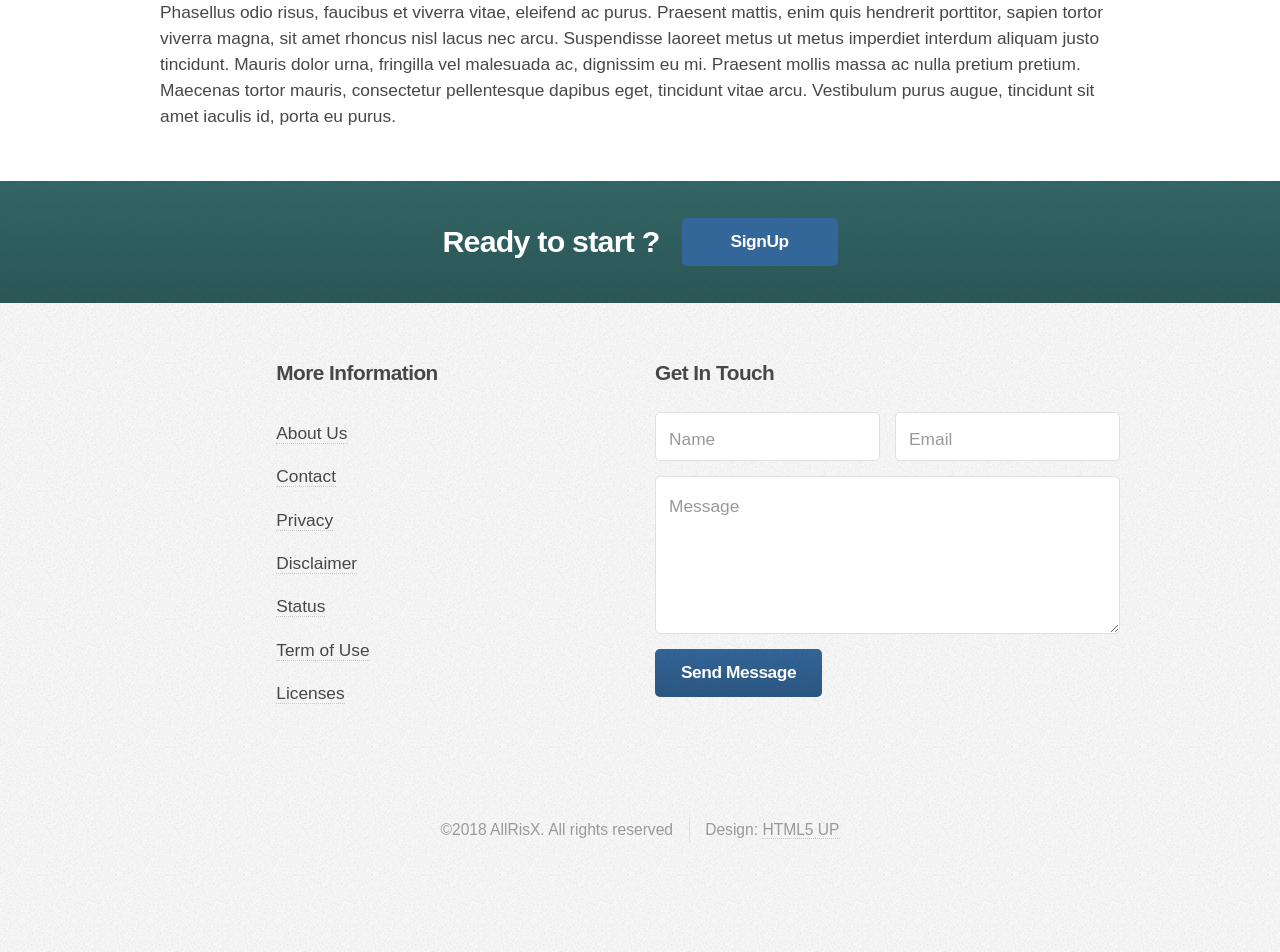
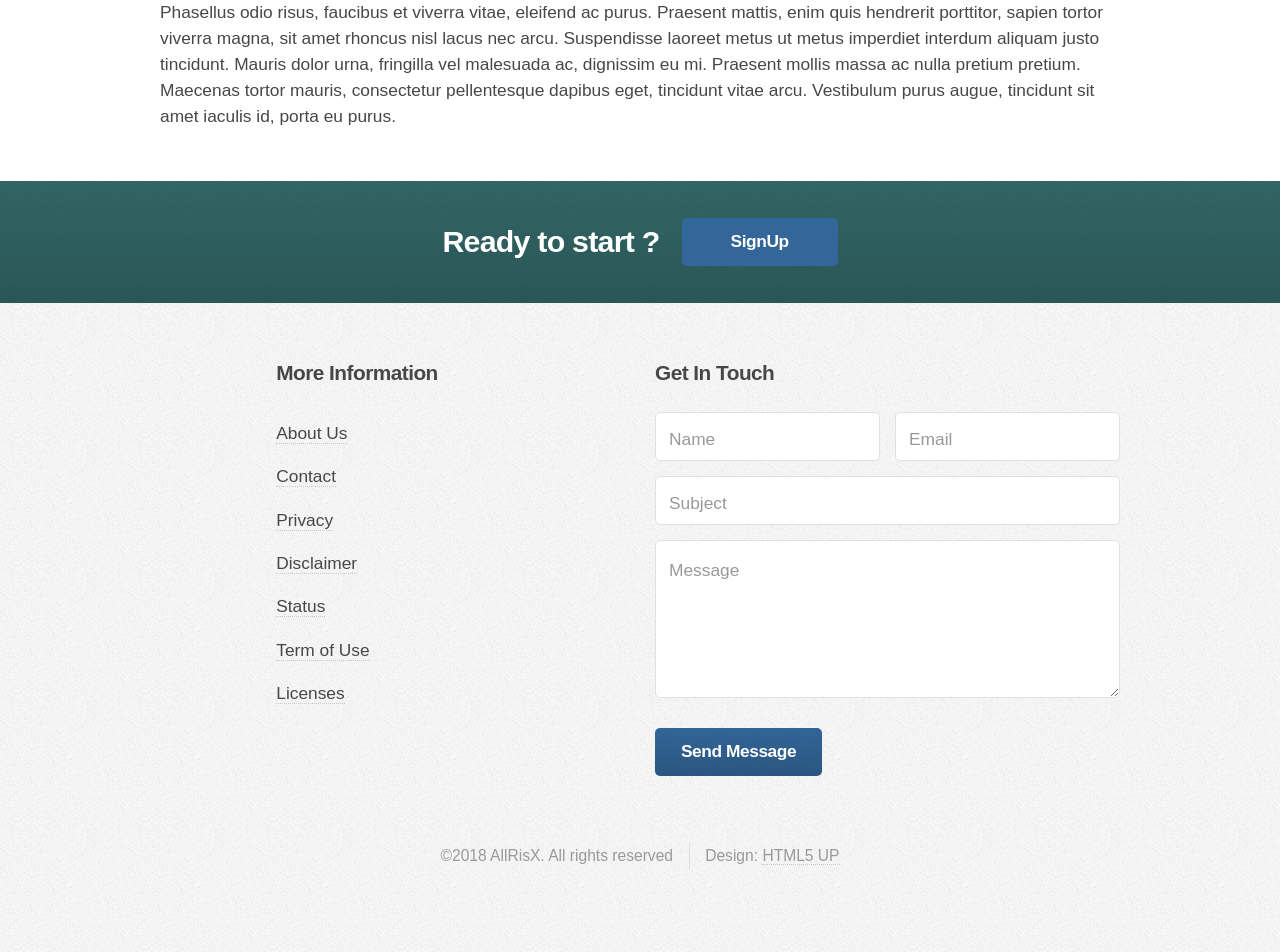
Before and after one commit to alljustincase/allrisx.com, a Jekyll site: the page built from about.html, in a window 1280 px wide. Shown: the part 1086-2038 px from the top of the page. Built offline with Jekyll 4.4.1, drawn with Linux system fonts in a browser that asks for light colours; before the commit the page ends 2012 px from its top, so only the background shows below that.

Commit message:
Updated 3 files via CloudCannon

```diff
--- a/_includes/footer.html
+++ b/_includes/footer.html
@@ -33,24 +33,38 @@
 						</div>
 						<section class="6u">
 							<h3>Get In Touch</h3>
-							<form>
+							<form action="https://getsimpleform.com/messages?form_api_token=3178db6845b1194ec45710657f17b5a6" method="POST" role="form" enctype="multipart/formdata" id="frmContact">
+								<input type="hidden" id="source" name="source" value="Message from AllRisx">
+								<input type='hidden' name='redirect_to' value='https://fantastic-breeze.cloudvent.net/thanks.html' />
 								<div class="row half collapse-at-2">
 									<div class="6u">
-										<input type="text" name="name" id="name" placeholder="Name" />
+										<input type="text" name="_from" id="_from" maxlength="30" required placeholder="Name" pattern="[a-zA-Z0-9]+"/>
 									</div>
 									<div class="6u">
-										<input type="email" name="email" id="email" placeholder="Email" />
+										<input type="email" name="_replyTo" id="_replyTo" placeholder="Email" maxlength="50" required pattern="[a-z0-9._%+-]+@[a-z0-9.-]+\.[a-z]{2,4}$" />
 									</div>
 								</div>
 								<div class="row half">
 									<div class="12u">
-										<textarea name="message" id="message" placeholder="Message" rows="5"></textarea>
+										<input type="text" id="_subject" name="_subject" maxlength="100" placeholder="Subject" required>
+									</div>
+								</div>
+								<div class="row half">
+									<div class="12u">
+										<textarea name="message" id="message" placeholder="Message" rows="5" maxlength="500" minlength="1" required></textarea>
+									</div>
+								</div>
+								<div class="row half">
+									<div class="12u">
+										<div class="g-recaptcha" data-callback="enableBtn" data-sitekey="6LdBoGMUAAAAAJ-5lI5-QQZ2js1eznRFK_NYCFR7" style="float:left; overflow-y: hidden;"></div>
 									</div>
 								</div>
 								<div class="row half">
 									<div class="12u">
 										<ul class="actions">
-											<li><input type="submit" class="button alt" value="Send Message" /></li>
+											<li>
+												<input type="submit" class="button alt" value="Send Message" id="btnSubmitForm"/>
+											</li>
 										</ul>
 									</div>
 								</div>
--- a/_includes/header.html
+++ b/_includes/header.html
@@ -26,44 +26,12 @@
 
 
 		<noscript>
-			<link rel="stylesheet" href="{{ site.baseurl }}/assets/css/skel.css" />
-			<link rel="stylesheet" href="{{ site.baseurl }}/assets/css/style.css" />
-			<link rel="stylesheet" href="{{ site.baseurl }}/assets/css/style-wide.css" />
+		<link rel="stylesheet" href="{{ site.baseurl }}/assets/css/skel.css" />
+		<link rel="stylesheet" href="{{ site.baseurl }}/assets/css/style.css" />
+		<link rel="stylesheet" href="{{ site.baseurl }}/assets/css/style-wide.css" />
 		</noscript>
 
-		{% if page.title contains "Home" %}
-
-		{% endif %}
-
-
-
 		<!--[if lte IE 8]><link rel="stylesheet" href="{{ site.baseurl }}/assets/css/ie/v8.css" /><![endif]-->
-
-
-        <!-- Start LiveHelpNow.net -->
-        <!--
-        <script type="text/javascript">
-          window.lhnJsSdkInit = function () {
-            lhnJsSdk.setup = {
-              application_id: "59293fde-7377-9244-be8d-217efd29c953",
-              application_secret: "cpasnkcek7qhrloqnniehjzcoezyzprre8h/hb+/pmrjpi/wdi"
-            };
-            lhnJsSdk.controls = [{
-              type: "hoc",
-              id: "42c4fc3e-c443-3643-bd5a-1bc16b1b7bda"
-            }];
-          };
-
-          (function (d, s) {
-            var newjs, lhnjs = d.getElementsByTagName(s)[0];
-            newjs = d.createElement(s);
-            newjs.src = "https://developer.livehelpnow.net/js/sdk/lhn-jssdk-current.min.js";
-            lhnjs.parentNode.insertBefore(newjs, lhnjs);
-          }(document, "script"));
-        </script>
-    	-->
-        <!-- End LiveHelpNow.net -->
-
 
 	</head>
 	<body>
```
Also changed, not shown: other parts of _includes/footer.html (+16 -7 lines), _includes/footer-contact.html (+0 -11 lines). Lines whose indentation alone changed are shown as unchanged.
■ ■ ■
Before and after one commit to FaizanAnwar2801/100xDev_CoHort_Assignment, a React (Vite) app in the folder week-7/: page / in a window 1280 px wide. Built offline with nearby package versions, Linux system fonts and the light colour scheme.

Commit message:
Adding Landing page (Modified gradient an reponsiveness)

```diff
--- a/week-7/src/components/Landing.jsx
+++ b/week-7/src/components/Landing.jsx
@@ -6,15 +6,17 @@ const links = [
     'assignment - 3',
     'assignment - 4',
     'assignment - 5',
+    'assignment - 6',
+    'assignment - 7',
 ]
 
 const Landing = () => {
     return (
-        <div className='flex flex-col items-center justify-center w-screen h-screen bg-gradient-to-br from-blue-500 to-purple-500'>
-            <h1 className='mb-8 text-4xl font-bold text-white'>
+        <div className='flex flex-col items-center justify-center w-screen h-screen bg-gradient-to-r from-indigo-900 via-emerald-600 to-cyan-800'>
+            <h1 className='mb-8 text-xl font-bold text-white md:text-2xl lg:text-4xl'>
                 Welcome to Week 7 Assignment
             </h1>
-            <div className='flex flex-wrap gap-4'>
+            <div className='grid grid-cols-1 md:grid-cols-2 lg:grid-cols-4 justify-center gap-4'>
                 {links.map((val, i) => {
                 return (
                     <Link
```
■ ■ ■
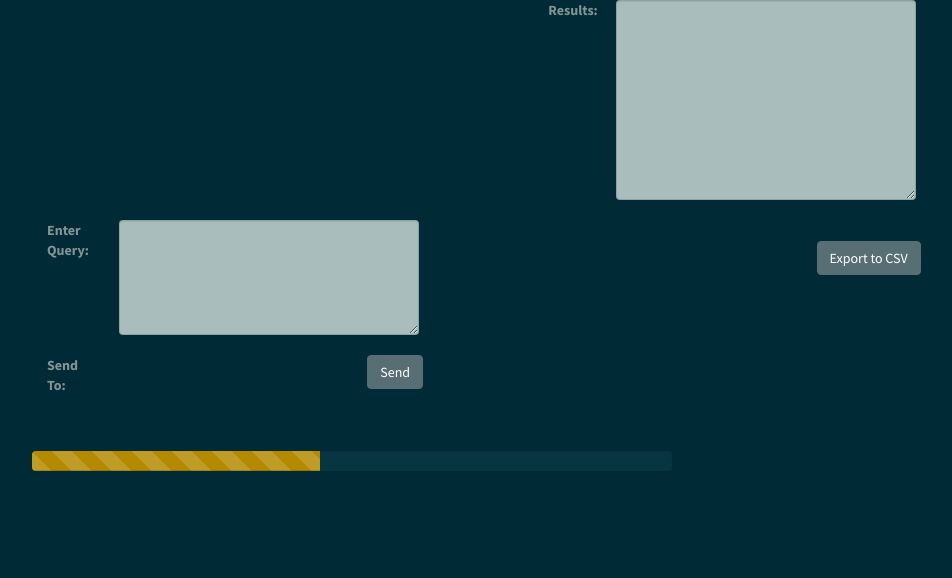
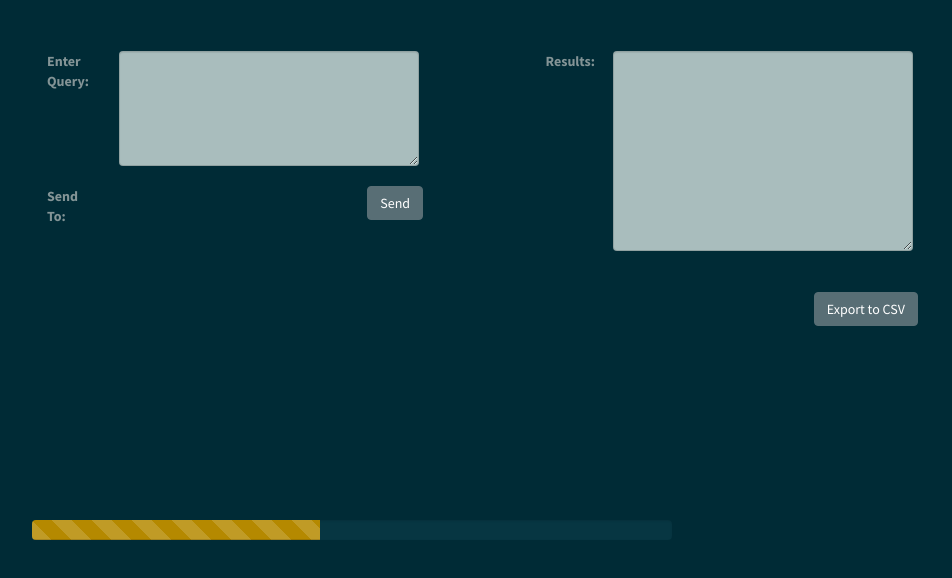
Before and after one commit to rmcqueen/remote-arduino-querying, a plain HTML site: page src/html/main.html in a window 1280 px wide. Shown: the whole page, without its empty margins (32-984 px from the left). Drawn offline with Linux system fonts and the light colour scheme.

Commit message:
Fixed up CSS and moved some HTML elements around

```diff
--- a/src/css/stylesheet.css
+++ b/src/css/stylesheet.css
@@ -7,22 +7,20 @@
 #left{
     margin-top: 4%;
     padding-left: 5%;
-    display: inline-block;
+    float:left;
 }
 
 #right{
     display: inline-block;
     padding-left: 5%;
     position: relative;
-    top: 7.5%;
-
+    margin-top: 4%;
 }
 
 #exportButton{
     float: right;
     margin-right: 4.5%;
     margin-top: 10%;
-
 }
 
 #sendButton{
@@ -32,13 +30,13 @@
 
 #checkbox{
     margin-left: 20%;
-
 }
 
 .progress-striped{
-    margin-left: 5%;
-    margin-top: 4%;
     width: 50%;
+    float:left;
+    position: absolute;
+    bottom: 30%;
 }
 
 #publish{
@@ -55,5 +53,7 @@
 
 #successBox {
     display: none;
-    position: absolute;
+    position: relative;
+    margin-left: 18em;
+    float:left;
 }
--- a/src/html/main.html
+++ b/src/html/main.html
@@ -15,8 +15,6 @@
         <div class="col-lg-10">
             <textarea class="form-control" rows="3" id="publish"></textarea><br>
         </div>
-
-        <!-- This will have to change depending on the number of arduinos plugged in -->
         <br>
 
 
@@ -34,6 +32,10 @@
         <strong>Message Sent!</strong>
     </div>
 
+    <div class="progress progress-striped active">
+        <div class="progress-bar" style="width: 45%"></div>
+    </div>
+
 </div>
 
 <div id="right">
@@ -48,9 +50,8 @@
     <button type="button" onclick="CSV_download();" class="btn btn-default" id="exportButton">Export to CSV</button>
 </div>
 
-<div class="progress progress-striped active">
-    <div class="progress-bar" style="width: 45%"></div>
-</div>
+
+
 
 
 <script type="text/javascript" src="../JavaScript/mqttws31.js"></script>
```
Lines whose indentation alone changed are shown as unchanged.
■ ■ ■
▸ **Task instructions**:
Show every line of the data that includes the string "position".

▸ **Your solution**:
     position: relative;
+    position: absolute;
-    position: absolute;
+    position: relative;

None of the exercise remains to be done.